Finally, by our prayers for seemingly small requests, we have an opportunity to turn one another’s eyes toward the spiritual purposes of temporal need. Just as Jesus concerned himself with both healed legs and forgiven souls, just as he handed out loaves of bread and gave himself as the bread of life, we pray for the material concerns of our brothers and sisters so that they might learn to seek the fulfillment of their spiritual needs also.
“Pray for the dead bird on the sidewalk!”
The six-year-old’s words rushed through the church prayer meeting leaving an uneasy silence behind. Our pastor had invited requests, and one little boy–the newly-attending grandson of a church member–was endearingly eager. But his request? Not even just a bird. A dead bird.
Were we really supposed to pray for a dead bird?
Anyone who has participated in a time of corporate prayer probably has a similar awkward prayer request story he could tell. Even more common are requests about the physical illnesses and material needs–some critical, some relatively minor–of people only loosely related to the church.
And in conservative, Reformed circles we can sometimes treat these petitions dismissively, or even critically. For example, a recent book on prayer jibes at the prayer time in which “a couple of people will inform us of their next-door neighbour’s friend’s aunt who has just got bad news” and make requests for “someone’s next-door neighbour’s grandmother who may or may not be a Christian and has been diagnosed with cancer.” An article last year similarly poked fun at a prayer meeting where a member might say, “my aunt is going in to hospital for an ingrown toenail,” and then ask for prayer on her behalf.
I affirm the basic point of these critiques: we need to pray together with greater concentration on God’s grand, redemptive purposes. Jesus himself taught us to pray “thy kingdom come” before “give us this day.” And the Scripture establishes prayer as a spiritual weapon and a spiritual tool; it is therefore rightly applied first to spiritual concerns.
I also agree that corporate prayer entails corporate responsibilities. Praying together “in Jesus’s name” is no magic abracadabra but is an intentional submission of all our wills to his. When we pray together as the church, we should regularly and deliberately pray for the God-directed mission of the church: the advance of the kingdom, the strengthening of the body, and the exaltation of Christ.
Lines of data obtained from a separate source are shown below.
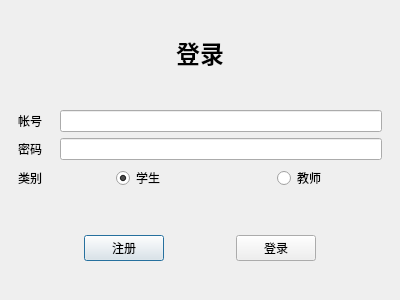
Before: the Qt Designer form ui/log.ui in fanenr/cxx-DB-client, drawn with Qt 5.
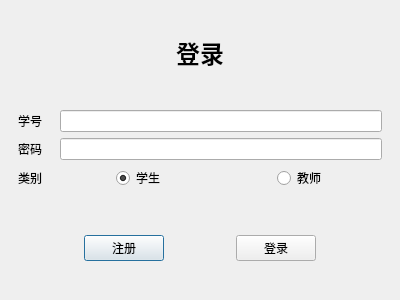
After: the same form once the commit is applied.

```diff
--- a/ui/log.ui
+++ b/ui/log.ui
@@ -56,7 +56,7 @@
      <item row="0" column="0">
       <widget class="QLabel" name="hint1">
        <property name="text">
-        <string>帐号</string>
+        <string>学号</string>
        </property>
       </widget>
      </item>
```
But it is no mark of holiness to disparage the small and sometimes immature requests of those who are also in the body. As people who are being built up together into Christ who is the head, we have good reasons–kingdom reasons!–to sometimes pray together for dead birds and ill aunts and next-door neighbors who have had bad news.
First, such requests remind all of us that we are weak and dependent on the Lord for everything.